TASK DATA:

.....

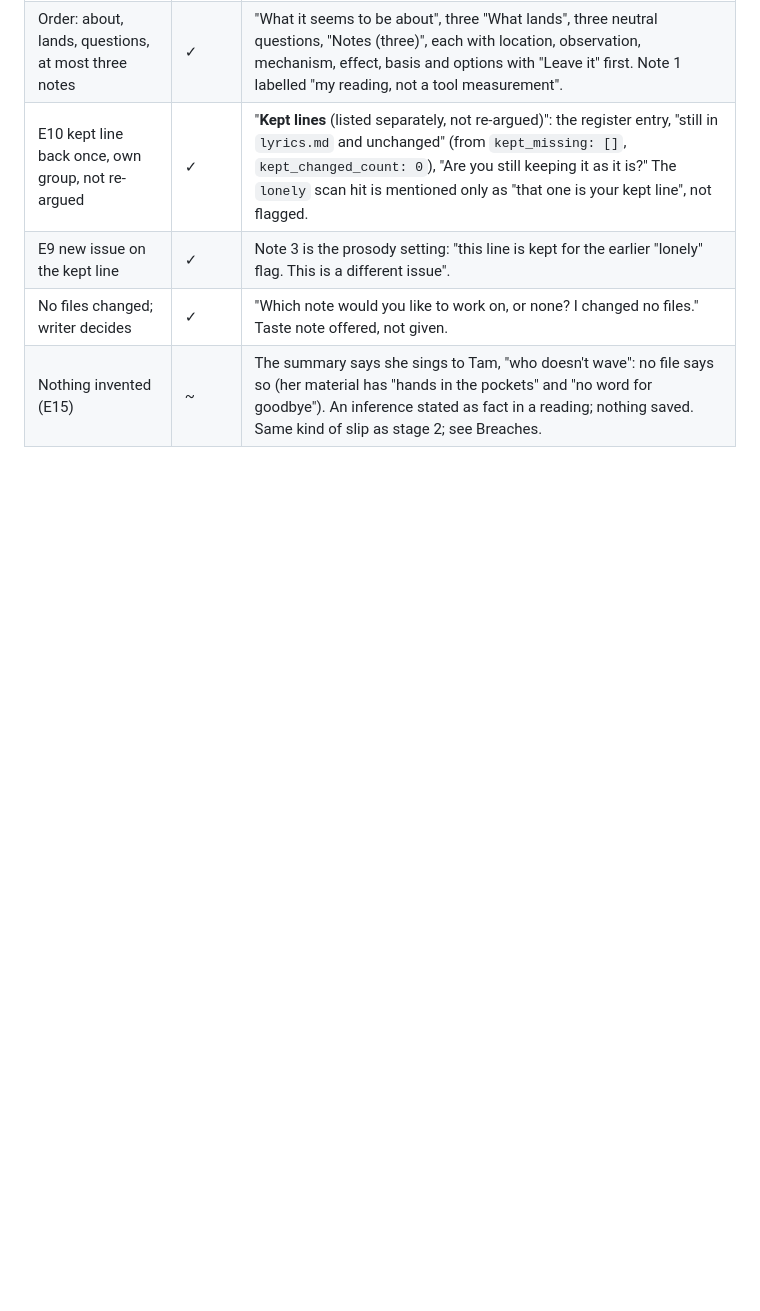
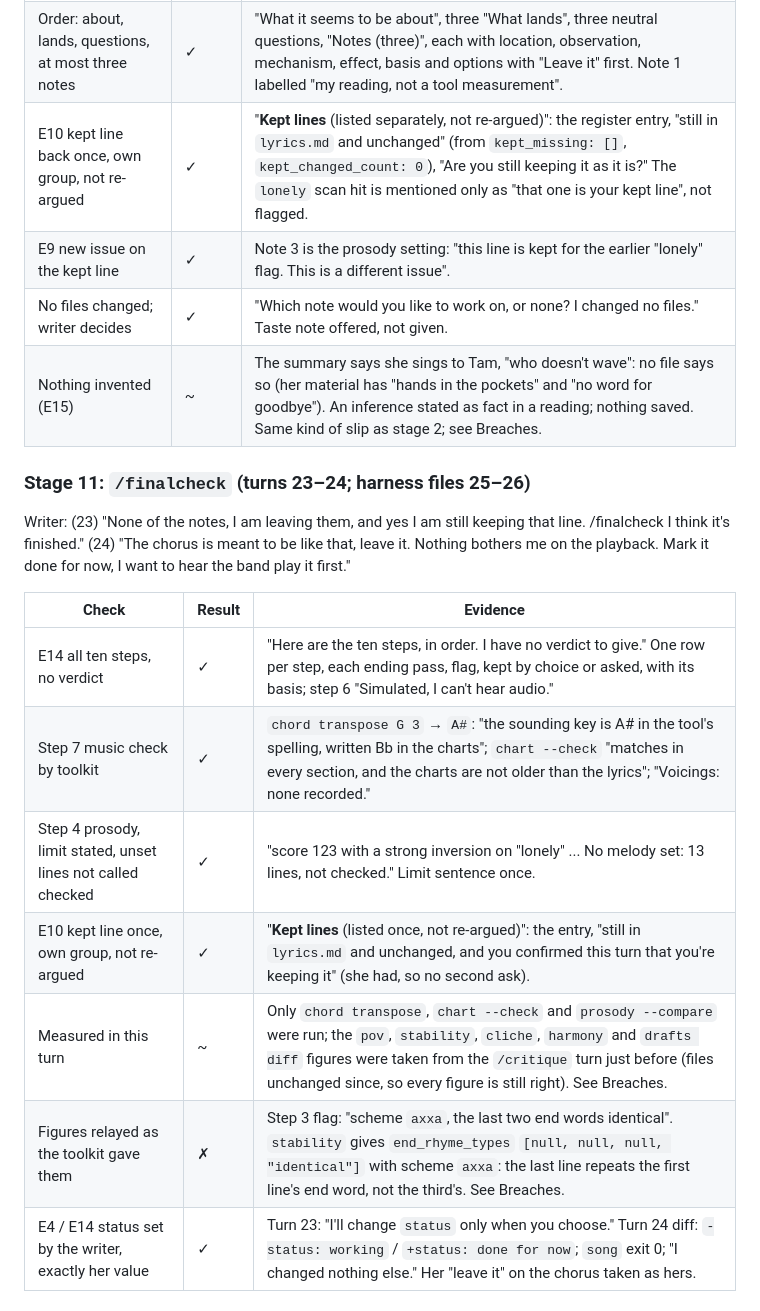
Before and after one commit to flynnduel/flynnduel, a Markdown page: songwriter-plugin/skill-tests/end-to-end.md, the part around one of its changes. GitHub-like rendering; blank space fills up the shorter version.

```diff
--- a/songwriter-plugin/skill-tests/end-to-end.md
+++ b/songwriter-plugin/skill-tests/end-to-end.md
@@ -202,3 +202,18 @@ Writer: "/critique Give me your notes on the whole song."
 | E9 new issue on the kept line | ✓ | Note 3 is the prosody setting: "this line is kept for the earlier \"lonely\" flag. This is a different issue". |
 | No files changed; writer decides | ✓ | "Which note would you like to work on, or none? I changed no files." Taste note offered, not given. |
 | Nothing invented (E15) | ~ | The summary says she sings to Tam, "who doesn't wave": no file says so (her material has "hands in the pockets" and "no word for goodbye"). An inference stated as fact in a reading; nothing saved. Same kind of slip as stage 2; see Breaches. |
+
+### Stage 11: `/finalcheck` (turns 23–24; harness files 25–26)
+
+Writer: (23) "None of the notes, I am leaving them, and yes I am still keeping that line. /finalcheck I think it's finished." (24) "The chorus is meant to be like that, leave it. Nothing bothers me on the playback. Mark it done for now, I want to hear the band play it first."
+
+| Check | Result | Evidence |
+|---|---|---|
+| E14 all ten steps, no verdict | ✓ | "Here are the ten steps, in order. I have no verdict to give." One row per step, each ending pass, flag, kept by choice or asked, with its basis; step 6 "Simulated, I can't hear audio." |
+| Step 7 music check by toolkit | ✓ | `chord transpose G 3` → `A#`: "the sounding key is A# in the tool's spelling, written Bb in the charts"; `chart --check` "matches in every section, and the charts are not older than the lyrics"; "Voicings: none recorded." |
+| Step 4 prosody, limit stated, unset lines not called checked | ✓ | "score 123 with a strong inversion on \"lonely\" ... No melody set: 13 lines, not checked." Limit sentence once. |
+| E10 kept line once, own group, not re-argued | ✓ | "**Kept lines** (listed once, not re-argued)": the entry, "still in `lyrics.md` and unchanged, and you confirmed this turn that you're keeping it" (she had, so no second ask). |
+| Measured in this turn | ~ | Only `chord transpose`, `chart --check` and `prosody --compare` were run; the `pov`, `stability`, `cliche`, `harmony` and `drafts diff` figures were taken from the `/critique` turn just before (files unchanged since, so every figure is still right). See Breaches. |
+| Figures relayed as the toolkit gave them | ✗ | Step 3 flag: "scheme `axxa`, the last two end words identical". `stability` gives `end_rhyme_types` `[null, null, null, "identical"]` with scheme `axxa`: the last line repeats the first line's end word, not the third's. See Breaches. |
+| E4 / E14 status set by the writer, exactly her value | ✓ | Turn 23: "I'll change `status` only when you choose." Turn 24 diff: `-status: working` / `+status: done for now`; `song` exit 0; "I changed nothing else." Her "leave it" on the chorus taken as hers. |
+
```
Also changed, not shown: other parts of songwriter-plugin/skill-tests/end-to-end.md (+20 -1 lines).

.....

TO DO:
Using the data above, count every line that contains the word "stability", then give the count and nothing more.

SOLUTION FOR THIS TASK:
2